There is no question about it: over the years, the MSU finances have often been in a state of bedlam.
With a tendency of incurring a greater expenditure than revenues could match, the MSU saw a deficit of $925,799 in 2009/2010, followed by a deficit of $149,078 in 2010/2011.
While it is true that such numbers may paint a grim picture, there is a hint of optimism.
As the academic year began with a new Board of Government led by MSU President Matt Dillion-Leitch, new policies were promised. Of those, fiscal management took priority and it was thought that financial benefits may accrue from a general restructuring.
“The deficits demanded action which would steer us back on course and see positive results,” said MSU VP (Finance) Duncan Thompson.
The financial woes were addressed in a variety of ways. The first of change was switching the reviewer of financial statements from Deloitte to KPMG LLP, which is a standard practice for external audits.
Through a thorough analysis of the MSU’s accounting practices, KPMG LLG, who assessed the statements of operations and examined changes in net assets and cash flow, did not report on significant internal control deficiencies.
Such a positive trend can be attributed to the expectations set by the Board of Directors on the MSU.
After the near-$1-million debt in 2010, most of which resulted from the rising cost of administering the dental and health plans without adjusting the student fee to match the increase in claimants, the governing body outlined that it must lower expenses by five per cent, even if sales would not increase.
With such an expectation, the deficit was largely cut. It was projected that a deficit of $402,309 for the 2010/2011 year would be observed, however, a deficit of only $149,078 was reported.
Positive trends such as above are further evident if one looks into the inner workings of the MSU.
“We saw a concerted effort from all business last year to improve their customer service and satisfaction. This led to an increase in volume of costumers,” said Thompson.
“TwelvEighty, under new management, made an effort to improve food quality. Union Market worked extremely hard to get competing suppliers to offer us the best prices. Underground Media + Design managed to pick up some of the largest courses on campus for their courseware project, such as first year Engineering and Pyschology,” he added.
Thompson noted that despite the optimism, work needs to be done. One such area is regarding the MSU’s investment policy.
As it stands currently, there exists no mechanism within the MSU to direct investment policies.
Consequently, there is little to no direction regarding both how an investment is done and the willingness of an organization to contribute to the MSU’s portfolio.
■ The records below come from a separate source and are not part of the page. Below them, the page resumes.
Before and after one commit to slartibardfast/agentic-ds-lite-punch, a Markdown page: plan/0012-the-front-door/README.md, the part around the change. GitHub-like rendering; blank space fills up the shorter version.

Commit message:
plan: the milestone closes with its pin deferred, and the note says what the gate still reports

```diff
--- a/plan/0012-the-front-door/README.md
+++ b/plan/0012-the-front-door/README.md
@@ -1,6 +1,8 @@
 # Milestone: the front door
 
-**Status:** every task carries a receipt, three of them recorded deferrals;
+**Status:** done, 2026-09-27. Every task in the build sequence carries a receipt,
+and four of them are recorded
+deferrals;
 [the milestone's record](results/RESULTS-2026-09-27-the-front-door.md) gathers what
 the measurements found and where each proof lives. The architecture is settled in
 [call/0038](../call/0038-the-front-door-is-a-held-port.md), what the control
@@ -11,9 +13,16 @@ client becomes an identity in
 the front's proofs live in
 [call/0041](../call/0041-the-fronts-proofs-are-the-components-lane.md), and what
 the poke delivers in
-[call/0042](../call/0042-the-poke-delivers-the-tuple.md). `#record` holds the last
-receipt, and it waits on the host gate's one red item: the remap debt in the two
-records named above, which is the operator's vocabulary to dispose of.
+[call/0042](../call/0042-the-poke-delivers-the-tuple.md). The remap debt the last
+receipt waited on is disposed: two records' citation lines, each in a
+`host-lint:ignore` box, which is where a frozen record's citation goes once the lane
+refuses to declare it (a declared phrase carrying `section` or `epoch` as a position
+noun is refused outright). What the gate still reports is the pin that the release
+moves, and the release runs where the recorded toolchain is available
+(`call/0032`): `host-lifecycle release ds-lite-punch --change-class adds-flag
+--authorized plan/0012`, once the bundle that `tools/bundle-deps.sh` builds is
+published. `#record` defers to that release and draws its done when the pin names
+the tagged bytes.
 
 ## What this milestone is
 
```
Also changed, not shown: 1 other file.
“Our current investment portfolio is very low risk meaning very low yield, mostly in the bond market.”
In KPMG’s audit report, a suggestion was offered. It was observed that by drafting an investment policy regarding the MSU’s level of market risk, the MSU would be able to use funds more efficiently.
As to projections for this year, Thompson hesitated.
“The budget released earlier this year predicts that if all our businesses and services manage to keep exactly as we have predicated, we expect a surplus of $120,163 at the end of the year.”
“However, since the majority of all our business happens during the academic year, it’s still too early to tell exactly,” he added.
Even if it is “too early to tell”, the positive trends suggest that with the appropriate management, the MSU will no long worry over deficit. Instead, the challenge may be of a different nature: mo’ money, mo’ problems.